Czech energy giant ČEZ said on Monday that it was still trying to reconnect some 600 customers left without electricity after storms last Thursday. Extreme weather felled trees and cut power cables around the Czech Republic, initially leaving around 150,000 people without power. Electricity supplier ČEZ said that it would have to spend in the region of 30-40 million crowns (1.7-2.2 million USD) to repair damage caused by the storms. Two people were killed in last Thursday’s storms.
The Czech Interior Ministry’s voluntary repatriation scheme will be extended to cover illegal immigrants as of September 14, a ministry spokesperson said on Monday. So far, 1871 people have taken part in the government’s repatriation scheme, which offered foreigners recently made redundant in this country a free plane ticket home and a lump sum of 500 euros. The illegal aliens who choose to take part in the scheme will in some cases have to pay for their own transport home, and will subsequently be banned from the Czech Republic for up to three years. The Interior Ministry has said previously that the controversial project is to help reduce the risk of crime committed by unemployed foreigners in the Czech Republic.
Confidence in the Czech economy grew slightly in July, according to data released by the Statistical Office on Monday. Confidence was up by 0.8 points on that of the previous month, mostly because of a rise in business confidence, the office said. Consumer confidence fell in July by two points, while business confidence was up by 1.5 points. Compared with figures from this time last year, overall confidence is down by some 23 points. According to the Statistical Office, the number of respondents who feared unemployment rose in July, while those who said they were setting aside cash remained the same.

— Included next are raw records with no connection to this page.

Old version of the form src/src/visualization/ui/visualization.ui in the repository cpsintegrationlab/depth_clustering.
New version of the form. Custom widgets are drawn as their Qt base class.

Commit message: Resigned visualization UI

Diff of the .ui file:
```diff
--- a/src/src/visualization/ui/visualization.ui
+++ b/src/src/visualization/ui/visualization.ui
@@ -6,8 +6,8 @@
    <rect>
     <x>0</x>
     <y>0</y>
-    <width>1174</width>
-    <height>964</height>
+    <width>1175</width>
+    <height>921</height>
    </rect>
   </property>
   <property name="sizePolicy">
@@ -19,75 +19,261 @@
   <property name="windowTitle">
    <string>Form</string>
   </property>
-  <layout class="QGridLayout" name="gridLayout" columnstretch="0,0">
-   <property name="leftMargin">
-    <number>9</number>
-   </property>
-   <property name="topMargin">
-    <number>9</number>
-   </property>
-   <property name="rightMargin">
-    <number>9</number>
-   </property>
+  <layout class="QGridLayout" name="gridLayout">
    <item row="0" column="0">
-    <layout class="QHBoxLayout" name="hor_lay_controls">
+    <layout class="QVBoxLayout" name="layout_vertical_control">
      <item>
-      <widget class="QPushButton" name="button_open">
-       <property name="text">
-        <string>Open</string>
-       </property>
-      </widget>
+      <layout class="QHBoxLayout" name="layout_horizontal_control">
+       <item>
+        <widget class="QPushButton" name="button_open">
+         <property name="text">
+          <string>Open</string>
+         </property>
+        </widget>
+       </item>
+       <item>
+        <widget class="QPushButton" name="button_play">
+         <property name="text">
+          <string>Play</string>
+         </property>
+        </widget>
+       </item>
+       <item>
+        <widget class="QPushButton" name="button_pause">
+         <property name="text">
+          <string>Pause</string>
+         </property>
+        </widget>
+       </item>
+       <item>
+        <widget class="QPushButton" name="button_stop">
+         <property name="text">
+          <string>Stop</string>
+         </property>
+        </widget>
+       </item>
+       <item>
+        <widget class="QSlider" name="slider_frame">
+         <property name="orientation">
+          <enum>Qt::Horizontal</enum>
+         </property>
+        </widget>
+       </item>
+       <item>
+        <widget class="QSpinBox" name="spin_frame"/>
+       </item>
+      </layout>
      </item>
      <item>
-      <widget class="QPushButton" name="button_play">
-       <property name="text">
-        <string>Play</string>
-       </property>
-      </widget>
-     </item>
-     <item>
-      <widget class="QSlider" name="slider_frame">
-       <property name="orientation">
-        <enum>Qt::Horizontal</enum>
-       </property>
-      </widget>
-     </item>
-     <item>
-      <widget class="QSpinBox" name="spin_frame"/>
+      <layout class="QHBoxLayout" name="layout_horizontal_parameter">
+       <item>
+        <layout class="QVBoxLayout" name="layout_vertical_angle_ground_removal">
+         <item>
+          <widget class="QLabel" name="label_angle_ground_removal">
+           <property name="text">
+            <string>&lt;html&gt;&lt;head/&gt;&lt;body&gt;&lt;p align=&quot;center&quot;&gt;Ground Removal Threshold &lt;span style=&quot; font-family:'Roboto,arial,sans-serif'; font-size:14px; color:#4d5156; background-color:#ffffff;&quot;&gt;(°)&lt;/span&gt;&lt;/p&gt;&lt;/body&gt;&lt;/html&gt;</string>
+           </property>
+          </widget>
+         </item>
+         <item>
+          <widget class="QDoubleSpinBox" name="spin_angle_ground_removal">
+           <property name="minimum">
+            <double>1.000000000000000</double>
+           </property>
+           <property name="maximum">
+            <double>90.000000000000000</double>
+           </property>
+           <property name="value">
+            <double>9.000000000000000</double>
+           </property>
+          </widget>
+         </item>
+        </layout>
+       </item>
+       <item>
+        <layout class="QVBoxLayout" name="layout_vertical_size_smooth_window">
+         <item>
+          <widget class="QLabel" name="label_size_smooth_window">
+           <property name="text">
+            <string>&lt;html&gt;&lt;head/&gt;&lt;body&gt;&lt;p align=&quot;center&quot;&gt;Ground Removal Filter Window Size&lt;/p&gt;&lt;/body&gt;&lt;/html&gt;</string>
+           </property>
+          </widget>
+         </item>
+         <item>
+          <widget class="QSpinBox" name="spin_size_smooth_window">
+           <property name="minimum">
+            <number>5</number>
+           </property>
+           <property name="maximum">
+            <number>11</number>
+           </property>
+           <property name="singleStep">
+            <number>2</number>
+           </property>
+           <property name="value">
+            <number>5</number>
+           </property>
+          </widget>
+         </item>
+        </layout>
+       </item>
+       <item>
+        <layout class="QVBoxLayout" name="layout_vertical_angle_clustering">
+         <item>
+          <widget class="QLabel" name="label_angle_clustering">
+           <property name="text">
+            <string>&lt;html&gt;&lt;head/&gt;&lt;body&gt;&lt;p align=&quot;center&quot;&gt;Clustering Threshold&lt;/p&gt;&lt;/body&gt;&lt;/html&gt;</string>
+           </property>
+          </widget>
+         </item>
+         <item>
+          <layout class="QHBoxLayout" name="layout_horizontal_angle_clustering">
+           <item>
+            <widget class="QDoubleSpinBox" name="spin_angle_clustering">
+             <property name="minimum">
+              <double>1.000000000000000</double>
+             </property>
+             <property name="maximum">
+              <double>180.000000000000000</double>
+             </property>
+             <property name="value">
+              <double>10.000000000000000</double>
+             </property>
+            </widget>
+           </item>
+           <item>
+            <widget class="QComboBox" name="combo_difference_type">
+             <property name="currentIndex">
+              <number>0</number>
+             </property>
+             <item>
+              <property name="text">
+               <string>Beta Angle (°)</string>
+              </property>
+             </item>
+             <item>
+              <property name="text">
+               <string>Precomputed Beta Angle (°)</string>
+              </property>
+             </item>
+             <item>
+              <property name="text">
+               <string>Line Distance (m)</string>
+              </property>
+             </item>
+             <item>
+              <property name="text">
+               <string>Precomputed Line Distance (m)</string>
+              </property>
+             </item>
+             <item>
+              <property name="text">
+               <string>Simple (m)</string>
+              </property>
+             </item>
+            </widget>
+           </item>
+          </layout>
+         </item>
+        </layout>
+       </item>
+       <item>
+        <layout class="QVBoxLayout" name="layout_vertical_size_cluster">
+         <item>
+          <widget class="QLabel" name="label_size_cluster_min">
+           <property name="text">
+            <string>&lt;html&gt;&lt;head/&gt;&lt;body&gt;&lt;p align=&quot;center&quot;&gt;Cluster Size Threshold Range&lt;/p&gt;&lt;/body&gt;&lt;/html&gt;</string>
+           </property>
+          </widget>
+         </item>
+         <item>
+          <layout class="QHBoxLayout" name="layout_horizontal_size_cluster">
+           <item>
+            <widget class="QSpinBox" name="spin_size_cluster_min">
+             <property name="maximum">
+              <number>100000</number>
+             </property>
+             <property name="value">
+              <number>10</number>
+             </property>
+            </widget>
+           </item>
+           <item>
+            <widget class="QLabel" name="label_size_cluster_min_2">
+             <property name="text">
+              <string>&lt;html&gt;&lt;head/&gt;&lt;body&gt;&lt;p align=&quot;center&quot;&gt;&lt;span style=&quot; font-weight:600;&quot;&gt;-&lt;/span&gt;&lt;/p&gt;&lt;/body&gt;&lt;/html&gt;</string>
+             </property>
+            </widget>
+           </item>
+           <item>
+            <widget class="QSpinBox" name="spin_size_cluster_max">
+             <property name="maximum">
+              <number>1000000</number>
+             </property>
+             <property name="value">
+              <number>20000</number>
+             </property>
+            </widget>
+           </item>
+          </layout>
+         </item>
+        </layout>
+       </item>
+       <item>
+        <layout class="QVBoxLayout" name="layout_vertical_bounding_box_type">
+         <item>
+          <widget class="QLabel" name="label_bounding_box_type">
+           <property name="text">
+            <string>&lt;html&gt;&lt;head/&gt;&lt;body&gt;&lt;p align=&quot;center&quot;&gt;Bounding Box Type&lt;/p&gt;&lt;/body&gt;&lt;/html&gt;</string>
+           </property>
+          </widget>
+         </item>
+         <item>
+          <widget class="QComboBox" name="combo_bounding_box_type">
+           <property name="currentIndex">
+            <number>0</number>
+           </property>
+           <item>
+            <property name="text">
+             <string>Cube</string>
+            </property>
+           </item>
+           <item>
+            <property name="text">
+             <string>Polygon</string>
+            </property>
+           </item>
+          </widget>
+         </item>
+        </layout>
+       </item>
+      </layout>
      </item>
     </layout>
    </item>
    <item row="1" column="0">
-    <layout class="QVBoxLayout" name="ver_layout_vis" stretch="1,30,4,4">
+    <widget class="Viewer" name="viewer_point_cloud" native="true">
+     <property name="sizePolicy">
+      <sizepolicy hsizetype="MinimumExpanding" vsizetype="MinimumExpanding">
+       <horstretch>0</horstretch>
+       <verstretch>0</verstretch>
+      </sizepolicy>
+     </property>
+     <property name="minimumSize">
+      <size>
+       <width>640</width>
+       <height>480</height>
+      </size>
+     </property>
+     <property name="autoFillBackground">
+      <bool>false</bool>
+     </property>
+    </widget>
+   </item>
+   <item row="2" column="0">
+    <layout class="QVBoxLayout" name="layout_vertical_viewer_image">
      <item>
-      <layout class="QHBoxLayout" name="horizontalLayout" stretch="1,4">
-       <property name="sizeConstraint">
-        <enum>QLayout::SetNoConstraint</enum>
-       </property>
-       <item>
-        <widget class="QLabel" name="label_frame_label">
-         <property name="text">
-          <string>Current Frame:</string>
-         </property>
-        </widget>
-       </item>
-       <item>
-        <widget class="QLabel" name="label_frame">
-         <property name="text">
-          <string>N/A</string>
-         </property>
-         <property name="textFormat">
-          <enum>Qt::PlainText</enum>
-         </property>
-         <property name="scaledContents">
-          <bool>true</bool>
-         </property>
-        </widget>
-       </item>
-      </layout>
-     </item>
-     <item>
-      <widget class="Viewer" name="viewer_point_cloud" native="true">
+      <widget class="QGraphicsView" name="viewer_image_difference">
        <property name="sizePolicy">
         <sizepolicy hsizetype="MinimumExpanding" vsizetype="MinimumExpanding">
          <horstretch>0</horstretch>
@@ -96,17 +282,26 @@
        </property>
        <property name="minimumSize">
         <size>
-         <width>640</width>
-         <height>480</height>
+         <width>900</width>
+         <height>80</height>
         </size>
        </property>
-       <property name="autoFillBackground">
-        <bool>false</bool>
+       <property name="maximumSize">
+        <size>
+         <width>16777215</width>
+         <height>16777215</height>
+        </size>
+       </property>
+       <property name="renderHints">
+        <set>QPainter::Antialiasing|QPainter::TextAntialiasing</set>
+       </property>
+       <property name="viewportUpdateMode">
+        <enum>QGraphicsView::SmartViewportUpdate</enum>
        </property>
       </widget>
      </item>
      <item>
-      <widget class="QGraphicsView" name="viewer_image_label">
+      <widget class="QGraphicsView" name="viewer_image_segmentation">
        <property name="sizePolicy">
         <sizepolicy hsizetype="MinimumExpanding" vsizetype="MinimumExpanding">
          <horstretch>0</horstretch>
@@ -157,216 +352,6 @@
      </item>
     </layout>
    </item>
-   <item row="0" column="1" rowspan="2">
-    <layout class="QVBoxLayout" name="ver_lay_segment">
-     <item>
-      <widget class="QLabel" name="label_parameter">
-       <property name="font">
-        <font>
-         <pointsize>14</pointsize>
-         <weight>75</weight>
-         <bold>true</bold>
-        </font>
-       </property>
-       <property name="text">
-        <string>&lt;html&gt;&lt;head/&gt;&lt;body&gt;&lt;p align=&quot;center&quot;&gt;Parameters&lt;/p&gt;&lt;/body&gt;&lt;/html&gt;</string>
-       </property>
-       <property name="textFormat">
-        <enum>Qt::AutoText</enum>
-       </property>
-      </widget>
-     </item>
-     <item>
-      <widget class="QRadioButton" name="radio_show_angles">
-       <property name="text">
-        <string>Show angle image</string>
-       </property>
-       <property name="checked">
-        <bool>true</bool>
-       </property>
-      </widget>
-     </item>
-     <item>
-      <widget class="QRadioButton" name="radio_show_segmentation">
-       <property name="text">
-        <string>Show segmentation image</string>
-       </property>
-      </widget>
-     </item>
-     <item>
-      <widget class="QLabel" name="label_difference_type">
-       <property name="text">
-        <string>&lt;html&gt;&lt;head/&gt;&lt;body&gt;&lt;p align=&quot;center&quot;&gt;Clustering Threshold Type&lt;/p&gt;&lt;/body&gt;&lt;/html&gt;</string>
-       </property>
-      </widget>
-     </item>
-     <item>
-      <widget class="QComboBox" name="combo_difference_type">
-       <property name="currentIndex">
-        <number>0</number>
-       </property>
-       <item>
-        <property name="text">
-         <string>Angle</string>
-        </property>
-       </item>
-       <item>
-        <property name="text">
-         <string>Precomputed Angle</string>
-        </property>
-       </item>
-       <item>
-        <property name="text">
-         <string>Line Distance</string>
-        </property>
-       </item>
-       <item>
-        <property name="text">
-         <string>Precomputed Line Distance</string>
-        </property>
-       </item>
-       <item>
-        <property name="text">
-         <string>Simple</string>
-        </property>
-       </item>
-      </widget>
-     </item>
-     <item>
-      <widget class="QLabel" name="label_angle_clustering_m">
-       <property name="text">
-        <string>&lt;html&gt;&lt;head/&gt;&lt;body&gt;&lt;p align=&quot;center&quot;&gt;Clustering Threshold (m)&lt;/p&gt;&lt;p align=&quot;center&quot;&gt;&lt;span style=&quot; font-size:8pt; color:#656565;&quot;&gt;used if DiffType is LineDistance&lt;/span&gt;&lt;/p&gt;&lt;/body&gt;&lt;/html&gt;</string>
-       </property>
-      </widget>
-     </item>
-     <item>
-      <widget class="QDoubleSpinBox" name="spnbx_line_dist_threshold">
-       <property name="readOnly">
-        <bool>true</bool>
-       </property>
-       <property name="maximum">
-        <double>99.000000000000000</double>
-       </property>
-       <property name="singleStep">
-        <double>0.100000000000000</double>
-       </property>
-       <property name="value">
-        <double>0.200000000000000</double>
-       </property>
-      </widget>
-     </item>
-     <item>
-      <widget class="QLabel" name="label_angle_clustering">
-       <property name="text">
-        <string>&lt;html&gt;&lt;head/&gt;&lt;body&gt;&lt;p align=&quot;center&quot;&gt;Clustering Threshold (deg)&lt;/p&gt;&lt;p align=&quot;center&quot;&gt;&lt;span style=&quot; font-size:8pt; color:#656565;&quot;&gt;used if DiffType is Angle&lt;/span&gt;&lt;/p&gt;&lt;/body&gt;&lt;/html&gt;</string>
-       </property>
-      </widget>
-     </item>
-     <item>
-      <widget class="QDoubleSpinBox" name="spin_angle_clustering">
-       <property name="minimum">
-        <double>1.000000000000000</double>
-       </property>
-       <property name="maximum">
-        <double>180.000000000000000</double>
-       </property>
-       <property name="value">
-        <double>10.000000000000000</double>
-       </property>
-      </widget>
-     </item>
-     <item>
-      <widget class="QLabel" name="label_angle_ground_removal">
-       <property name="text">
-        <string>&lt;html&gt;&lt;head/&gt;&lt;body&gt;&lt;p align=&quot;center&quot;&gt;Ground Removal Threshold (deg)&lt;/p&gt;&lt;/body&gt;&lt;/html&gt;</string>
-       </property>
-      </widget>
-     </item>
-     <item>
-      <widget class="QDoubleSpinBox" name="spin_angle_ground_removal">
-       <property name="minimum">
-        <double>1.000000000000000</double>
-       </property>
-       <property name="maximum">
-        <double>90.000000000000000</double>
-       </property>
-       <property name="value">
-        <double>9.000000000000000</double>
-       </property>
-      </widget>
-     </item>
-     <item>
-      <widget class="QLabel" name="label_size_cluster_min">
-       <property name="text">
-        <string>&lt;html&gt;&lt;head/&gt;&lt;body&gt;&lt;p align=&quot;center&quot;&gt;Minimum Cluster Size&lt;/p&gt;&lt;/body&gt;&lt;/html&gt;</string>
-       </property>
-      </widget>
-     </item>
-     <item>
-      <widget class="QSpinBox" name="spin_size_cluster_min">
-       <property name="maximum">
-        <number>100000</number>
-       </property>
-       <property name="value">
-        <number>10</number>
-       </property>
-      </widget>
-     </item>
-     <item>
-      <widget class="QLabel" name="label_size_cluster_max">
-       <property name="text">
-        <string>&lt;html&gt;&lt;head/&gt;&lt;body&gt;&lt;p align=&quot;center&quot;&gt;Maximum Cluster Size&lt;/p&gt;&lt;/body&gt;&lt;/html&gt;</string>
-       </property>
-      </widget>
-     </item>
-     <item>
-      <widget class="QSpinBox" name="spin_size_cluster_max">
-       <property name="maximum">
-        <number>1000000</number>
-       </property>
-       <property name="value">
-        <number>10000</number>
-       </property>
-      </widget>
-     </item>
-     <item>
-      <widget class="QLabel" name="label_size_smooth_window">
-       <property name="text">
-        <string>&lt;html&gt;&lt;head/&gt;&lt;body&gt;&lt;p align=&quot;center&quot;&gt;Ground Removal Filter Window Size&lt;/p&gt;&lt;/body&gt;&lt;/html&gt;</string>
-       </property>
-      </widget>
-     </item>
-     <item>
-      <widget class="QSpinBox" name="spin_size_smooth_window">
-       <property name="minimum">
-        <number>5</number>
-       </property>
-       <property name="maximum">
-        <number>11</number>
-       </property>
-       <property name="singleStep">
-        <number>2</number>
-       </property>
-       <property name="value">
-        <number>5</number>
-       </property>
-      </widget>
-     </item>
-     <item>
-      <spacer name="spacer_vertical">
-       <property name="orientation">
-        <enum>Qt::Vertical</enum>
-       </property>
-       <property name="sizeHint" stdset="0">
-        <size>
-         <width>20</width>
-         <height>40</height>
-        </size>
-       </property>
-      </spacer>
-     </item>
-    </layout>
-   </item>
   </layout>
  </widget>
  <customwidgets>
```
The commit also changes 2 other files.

In more business news, financial daily E15 reports that Monday was the deadline for potential investors to voice an interest in Czech brewery Staropramen. Staropramen has been put on the market by Anheuser-Busch InBev alongside the conglomerate’s other central and eastern European ventures to help pay off debts of nearly 45 billion USD. The brewer has said it hopes to receive 2.6 billion USD through the sale of its central and eastern European businesses, while analysts suggest that its enterprises in the region are worth considerably less than that, something closer to 2 billion USD. It has not been revealed just who is interested in the purchase of Staropramen, but there is speculation that private equity funds such as CVC Capital Partners and TPG have put in a bid. Staropramen is the second biggest beer-producer in the Czech Republic.
A government news conference was disrupted on Monday when a man started heckling Minister for Human Rights and Minorities Michael Kocáb. When the floor opened for questions after the conference, an elderly gentleman took the microphone and complained that while minorities were represented and lobbied for by Mr Kocáb, pensioners received no such aid from the minister. The gentleman refused to hand over the microphone when asked. News website Novinky.cz reported that the heckler was unhappy about a rise in the price of his rent and complained that Mr Kocáb was offering him no protection, unlike, he said, the young squatters recently evicted from Prague’s Milada squat, for whom the minorities and human rights’ minister found replacement accommodation.